The Born-Again Balletomane's Blog

Just another site about the love of ballet

Be Careful What You Wish For March 4, 2017

During my YouTube haunt tonight, I found a new video by Joy Womack in which she blamed her on-tour loneliness on the fact that she didn’t come up through the corps and didn’t “bond” with anyone; also, she reiterated the “jealousy” excuse when talking about how her colleagues freak out whenever she pulls out a video camera.

At this point I don’t know what to say except that it’s getting old.  It’s obvious that she needs to leave Russia, but it’s not so clear as to whether she’ll be happier in another company elsewhere.  A lot of her problem is herself; until she realizes that, it’s going to be same-old, same-old.

ASIDE: the music she uses in her non-performance videos is hideous.  I keep fast-forwarding through it.  Where does she find this stuff?  It’s either repetitious to the point of where you want to scream…well, it’s always that way…or there’s some girl singing in a voice that sounds like she just sucked on helium.  Sometimes it’s just plain weird (once she had background music where some guy was reciting poetry or a speech or something).  Never does it have anything to do with what’s going on on-screen.

Often, this screechy background music is just plain TOO LOUD.

Anyway, on to my next rant…a video series called The Joffrey Elite.

This is a reality series and follows that sick, sad, sorry old formula to the last drop of BS.  The story is that a group of students are selected by the Joffrey Ballet School (NOT affiliated with the Joffrey Ballet!!) to become “the elite,” which is a group that performs at those silly team competitions that are springing up around the country.  You know, like Dance Moms, only with pointe shoes.

Along the way they have the usual staged backstage dramas (“you’re on probation!”) and the usual happy endings (“we got first place in our first competition!”), coupled with the requisite silly challenges (“we didn’t score 100%!”).  At one point I felt like shouting, “you didn’t score 100% because your students aren’t very good!”  Because they aren’t.  They are students: young, unfinished dancers ostensibly training for the lofty rigors of classical ballet.

If that’s actually who these kids are, this series will cost them eventually in real-world terms.  Let’s put it this way: why are serious pre-professional ballet students wasting their time on high school drill-team choreography?  Are they aspiring to be cheerleaders?  Meantime they are losing serious classroom and rehearsal time in the most difficult of all the disciplines of western dance.

Aside from that, the series is so trite and predictable and just plain stupid that it made me wonder why the Joffrey Ballet School got involved in this in the first place.  This particular school has a reputation that outstrips that of the Joffrey Academy (the school that is affiliated with the Joffrey Ballet), which is a young institution that just underwent a major management shakeup and as a result of all this, hasn’t gotten very far in its first 6 or 7 years.  The Joffrey Ballet School, in contrast, has a solid history that goes back to 1953 and has earned a reputation for producing fine dancers.  Kids fight to get into that school.

So why risk it?  What’s the end game here?  Are they wishing for fame and fortune by going down the reality-tv route?

This is not, after all, the Joffrey School’s first foray into the questionable world of reality shows.  They had a presence in the deplorable Dance Moms series as well.  At this point, I guess I can assume it’s a pattern.  But as I asked, why?  Is it doing them any good?

Is it doing ballet any good?

I can only hope that this doesn’t spread to other schools.  I know one company has already succumbed (Ballet West), but I’d hate to see it spread to other companies as well.  The one thing that may stop it is the dancers themselves.  One hopes that if Joy Womack is getting in trouble with her colleagues for filming everything they do while filming herself (a new form of collateral damage), maybe dancers across the U.S. will stand up with their unions and stop the reality-show trend in its tracks.  After all, it could end up making ballet look like one big, fake, stupid drama, kind of like professional wrestling.

One may argue that it exposes a whole new audience to ballet.

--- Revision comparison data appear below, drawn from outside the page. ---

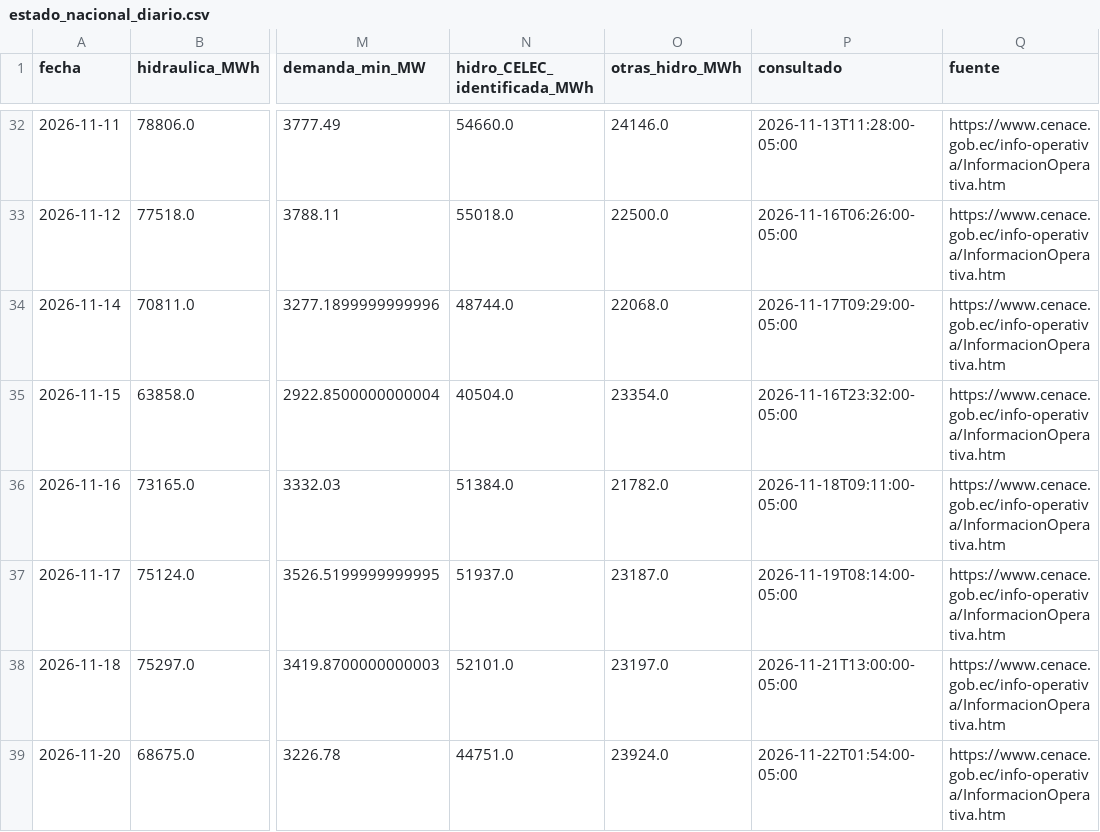
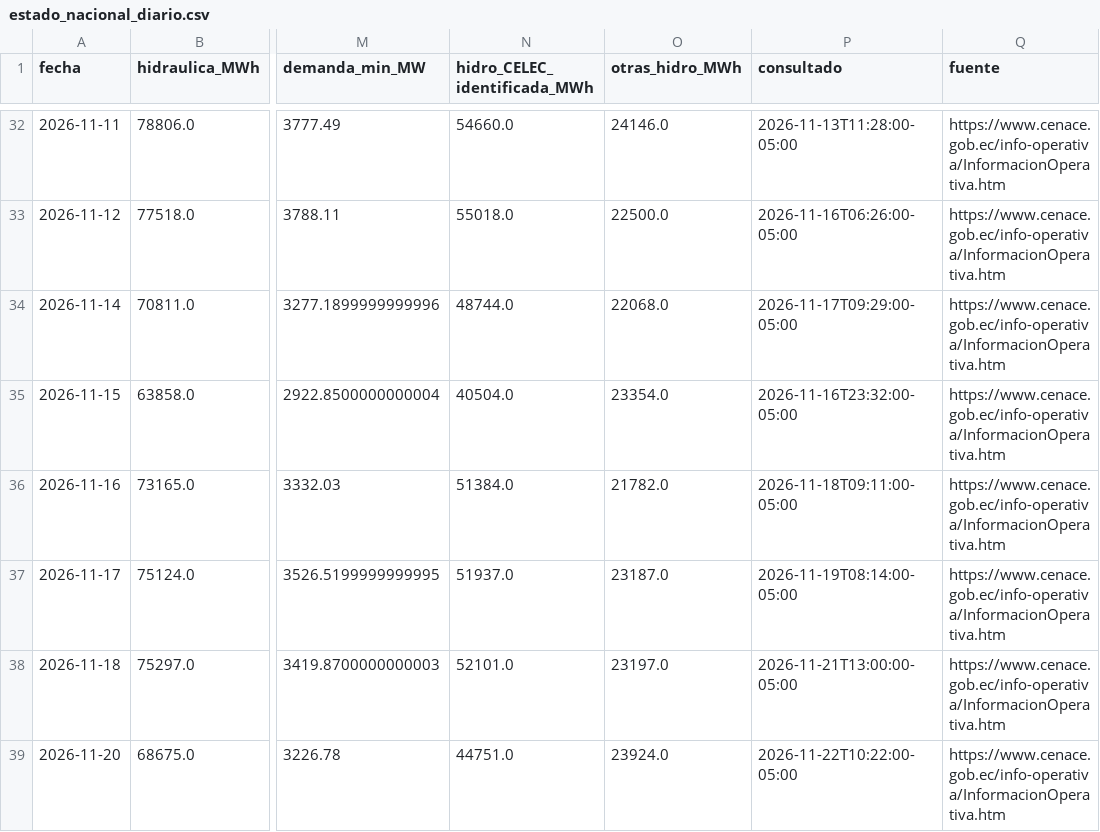
Before and after one commit to screspo111-sys/Energ-a_SC, a CSV file: dashboard/estado_nacional_diario.csv, drawn as a sheet; only a part is shown, gaps mark what is left out; the diff names each change by its address in the sheet, - before the commit and + after, or states it on an @@ line.

```diff
--- a/dashboard/estado_nacional_diario.csv
+++ b/dashboard/estado_nacional_diario.csv
-P39 (consultado): 2026-11-22T01:54:00-05:00
+P39 (consultado): 2026-11-22T10:22:00-05:00
```
Also changed, not shown: dashboard/demanda_sni.csv, dashboard/generacion_diaria_celec_sur.csv, 14 other files.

But when you consider a typical reality-show audience…well, maybe ballet is better off without it.


5 Responses to “Be Careful What You Wish For”

  1. KatiSzed Says:

    I also watched the newest Joy vlog. What’s more tiresome than her repetitious ‘they’re jealous of me’ are her fans that are seemingly convinced that she’s the greatest thing after sliced bread.
    I started watching Joffrey elite but for such a top school this comes across as very amateur. Having been through my fair share of auditions to professional schools this just doesn’t make the cut. (Also the ‘joffrey audition’ clips in Dance Moms were a far cry from the harsh reality of a real audition) It seems like it’s just a sub-brand and doesn’t have that much to do with the actual Joffrey Ballet School.
    On the other hand, even though I’m not a fan on NYCB I really enjoyed the two AOL series they did, as well as the Vogue ‘Strictly Ballet’ series. They were well done and showed interesting insights.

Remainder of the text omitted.